“There’s nothing that I can say to undo the pain that we’ve caused,” he said in video aired by NBC Chicago. “But I am truly, truly sorry.”

The website of the Illinois Junior Classical League said the organization helps students “gain an active appreciation and understanding of the civilizations of ancient Greece and Rome, thereby better enabling us as individuals to interpret and appraise our world today.” The convention, it said, had “activities for everyone,” including “two mandatory testing sessions, oratory and dramatic interpretation contests, [the Latin trivia game] certamen, sight Latin reading, and four general assemblies” and “fun events, such as colloquium, impromptu art, a bounce house, costume contests, a talent show, art competitions, a toga banquet, and also a dance.”

Latin, the league said, is not a dead language.

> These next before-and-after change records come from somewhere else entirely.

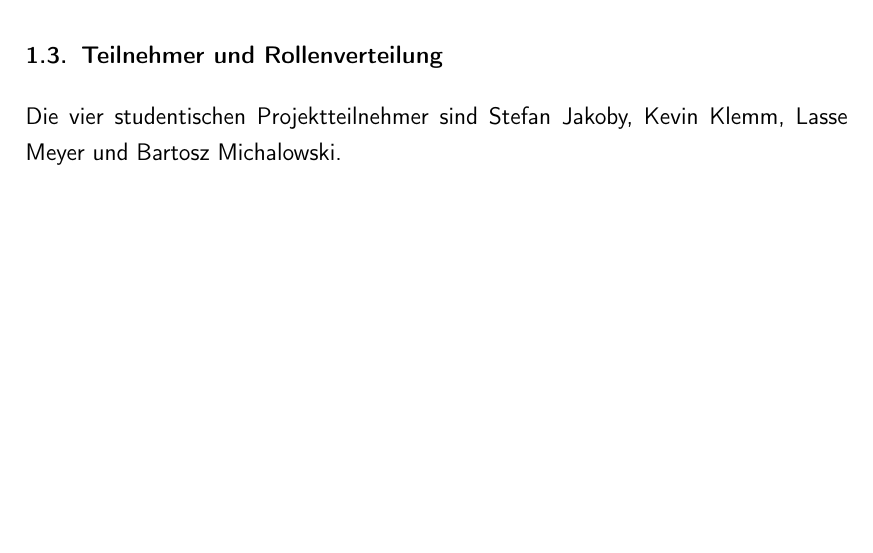
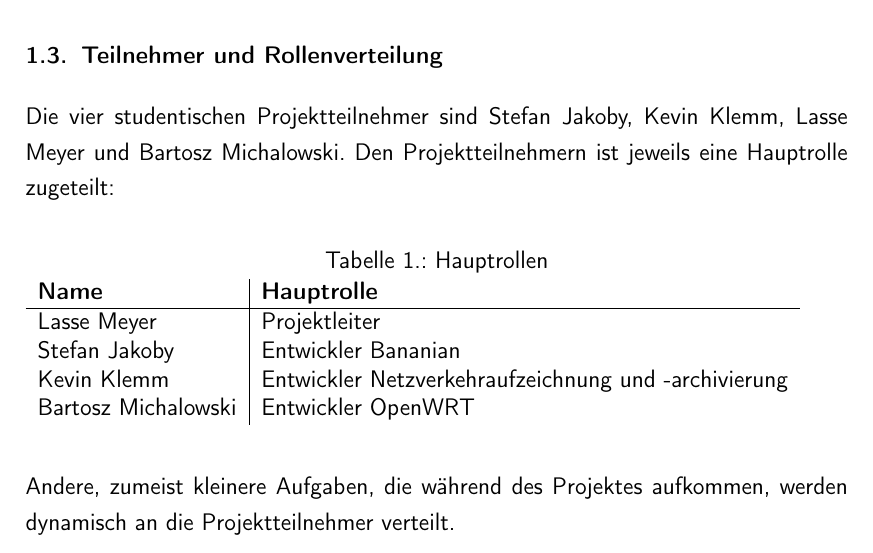
Before and after one commit to michalowskib/BananaPi_HFU, a LaTeX thesis (doc/main.tex, which reads doc/content/chapters/1_projektuebersicht.tex): part of page 16 of 25, cut so that both start at the same text, the shorter picture padded with empty space. Compiled offline with pdfLaTeX.

Commit message:
DOC: Chapter 1: Complete section about roles.

```diff
--- a/doc/content/chapters/1_projektuebersicht.tex
+++ b/doc/content/chapters/1_projektuebersicht.tex
@@ -19,4 +19,18 @@ Diese Funktionen sollen jeweils auf zwei unterschiedlichen Betriebssystemen umge
 \end{itemize}
 
 \section{Teilnehmer und Rollenverteilung}
-Die vier studentischen Projektteilnehmer sind \docJakoby, \docKlemm, \docMeyer~und \docMichalowski.
+Die vier studentischen Projektteilnehmer sind \docJakoby, \docKlemm, \docMeyer~und \docMichalowski. Den Projektteilnehmern ist jeweils eine Hauptrolle zugeteilt:
+\begin{table}[h]
+\caption{Hauptrollen}
+\begin{tabular}{l|l}
+\textbf{Name} & \textbf{Hauptrolle} \\
+\hline
+Lasse Meyer & Projektleiter \\
+Stefan Jakoby & Entwickler Bananian \\
+Kevin Klemm & Entwickler Netzverkehraufzeichnung und -archivierung \\
+Bartosz Michalowski & Entwickler OpenWRT \\
+\end{tabular}
+\label{table:rollen}
+\end{table}
+\\[1ex]
+Andere, zumeist kleinere Aufgaben, die während des Projektes aufkommen, werden dynamisch an die Projektteilnehmer verteilt.
```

“On the contrary, here at IJCL, we like to believe that Latin is eternal,” the website said. “It’s the mother of five different romance languages: Spanish, Italian, Portuguese, Romanian, and French. Many English words also come from Latin, including the word ‘defenestrate,’ which stems from ‘de-‘ meaning out of or down from, and ‘fenestra’ meaning window. Simply, this word means to throw one out of window. Which is what our IJCLers will do to you if you are so foolish as to ask this question.”

A Kenwood parent and student said the skit showed the “white privilege” of some in the Junior Classical League.

“White privilege is exactly what it is,” Danielle McDaniels, the parent of a Kenwood student, said. “… Regardless as to how it was meant, it was a live slave auction, it was done in poor taste. For God’s sake, it was Black History Month.”

“Especially, like, since JCL is primarily white, they are so into their, like, white privilege, I guess, that they don’t know how they can affect minorities,” one student said.

“I feel like we still haven’t gotten, like, the proper apology,” another said, “and everything hasn’t been owned by the Barrington School.”

On Barrington’s Facebook page, reaction was divided.

“They could have done it in a respectful way,” one commenter wrote. “It’s not funny, and ppl take it seriously rather slavery is over or not.”

“Roman slavery was not American slavery,” another wrote. “It was a way for Greek scholars to pay off their debts. Run up a huge debt while at an academy? Sell yourself to a rich Roman family. You end up as a tutor and advisor to the family. Some pretty famous works of the time were written by Greek slaves in the service of Roman families. Romans were remarkably color blind when it came to slavery. But yeah lets bring the Antebellum south into this.”